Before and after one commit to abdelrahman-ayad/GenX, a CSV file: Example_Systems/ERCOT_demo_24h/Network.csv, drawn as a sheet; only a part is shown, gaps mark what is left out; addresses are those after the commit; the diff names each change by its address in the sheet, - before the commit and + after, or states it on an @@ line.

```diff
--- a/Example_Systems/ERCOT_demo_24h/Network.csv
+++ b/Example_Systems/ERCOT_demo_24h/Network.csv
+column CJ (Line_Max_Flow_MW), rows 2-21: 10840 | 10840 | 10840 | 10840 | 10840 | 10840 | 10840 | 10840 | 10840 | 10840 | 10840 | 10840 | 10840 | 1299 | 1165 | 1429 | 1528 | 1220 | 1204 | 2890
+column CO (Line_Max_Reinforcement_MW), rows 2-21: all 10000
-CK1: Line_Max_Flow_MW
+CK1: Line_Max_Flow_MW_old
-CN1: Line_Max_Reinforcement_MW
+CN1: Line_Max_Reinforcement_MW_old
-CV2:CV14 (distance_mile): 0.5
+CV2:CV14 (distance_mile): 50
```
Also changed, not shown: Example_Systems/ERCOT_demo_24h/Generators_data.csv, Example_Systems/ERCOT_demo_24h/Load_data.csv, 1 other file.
● ● ● ● ● ● ●
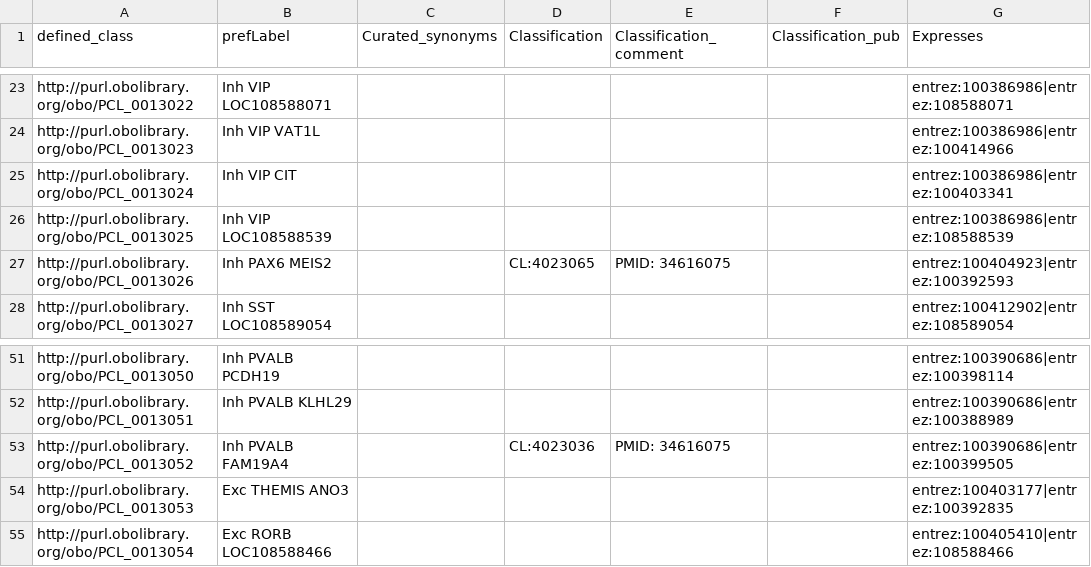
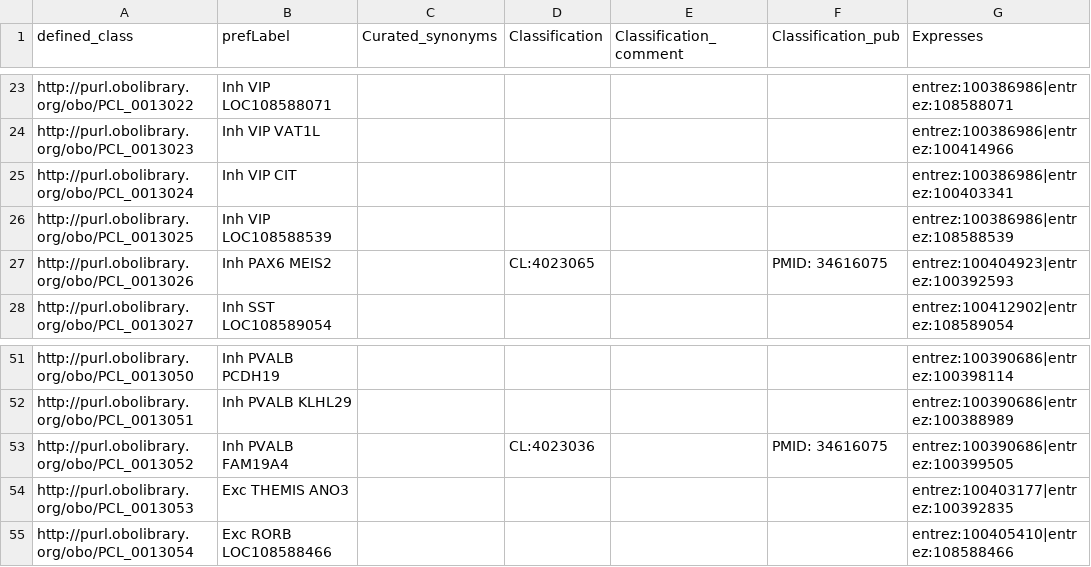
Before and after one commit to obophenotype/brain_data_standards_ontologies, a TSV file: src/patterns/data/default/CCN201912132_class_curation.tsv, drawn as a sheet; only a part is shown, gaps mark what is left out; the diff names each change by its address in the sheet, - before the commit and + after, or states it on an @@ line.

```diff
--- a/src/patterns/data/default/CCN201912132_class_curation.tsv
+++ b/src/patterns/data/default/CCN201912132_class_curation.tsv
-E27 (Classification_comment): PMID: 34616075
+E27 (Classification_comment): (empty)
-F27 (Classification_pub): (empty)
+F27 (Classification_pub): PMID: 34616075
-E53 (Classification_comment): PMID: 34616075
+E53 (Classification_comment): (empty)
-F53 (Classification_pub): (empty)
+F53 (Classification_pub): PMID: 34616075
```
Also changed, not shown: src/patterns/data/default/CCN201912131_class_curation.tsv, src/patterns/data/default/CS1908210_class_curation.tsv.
● ● ● ● ● ● ●
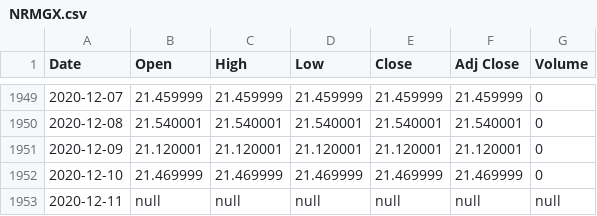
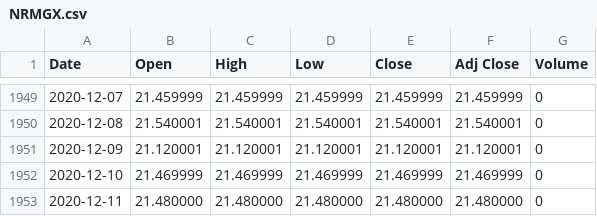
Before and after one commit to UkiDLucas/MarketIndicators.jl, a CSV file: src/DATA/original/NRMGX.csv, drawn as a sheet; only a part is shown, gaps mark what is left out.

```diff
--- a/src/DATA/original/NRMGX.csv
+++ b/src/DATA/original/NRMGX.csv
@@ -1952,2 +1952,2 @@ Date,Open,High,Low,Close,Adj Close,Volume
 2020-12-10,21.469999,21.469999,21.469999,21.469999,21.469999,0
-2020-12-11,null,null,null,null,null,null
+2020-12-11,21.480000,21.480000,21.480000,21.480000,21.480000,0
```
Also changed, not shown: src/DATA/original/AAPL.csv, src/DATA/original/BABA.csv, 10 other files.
● ● ● ● ● ● ●
* [WHAT IS EXPECTED]: As the answer, set down only the lines from the data above between the one holding "Before and after one commit to abdelrahman-ayad/GenX, a" and the one holding "1 other file.", inclusive, exactly as they read.

* [TASK OUTPUT]:
Before and after one commit to abdelrahman-ayad/GenX, a CSV file: Example_Systems/ERCOT_demo_24h/Network.csv, drawn as a sheet; only a part is shown, gaps mark what is left out; addresses are those after the commit; the diff names each change by its address in the sheet, - before the commit and + after, or states it on an @@ line.

```diff
--- a/Example_Systems/ERCOT_demo_24h/Network.csv
+++ b/Example_Systems/ERCOT_demo_24h/Network.csv
+column CJ (Line_Max_Flow_MW), rows 2-21: 10840 | 10840 | 10840 | 10840 | 10840 | 10840 | 10840 | 10840 | 10840 | 10840 | 10840 | 10840 | 10840 | 1299 | 1165 | 1429 | 1528 | 1220 | 1204 | 2890
+column CO (Line_Max_Reinforcement_MW), rows 2-21: all 10000
-CK1: Line_Max_Flow_MW
+CK1: Line_Max_Flow_MW_old
-CN1: Line_Max_Reinforcement_MW
+CN1: Line_Max_Reinforcement_MW_old
-CV2:CV14 (distance_mile): 0.5
+CV2:CV14 (distance_mile): 50
```
Also changed, not shown: Example_Systems/ERCOT_demo_24h/Generators_data.csv, Example_Systems/ERCOT_demo_24h/Load_data.csv, 1 other file.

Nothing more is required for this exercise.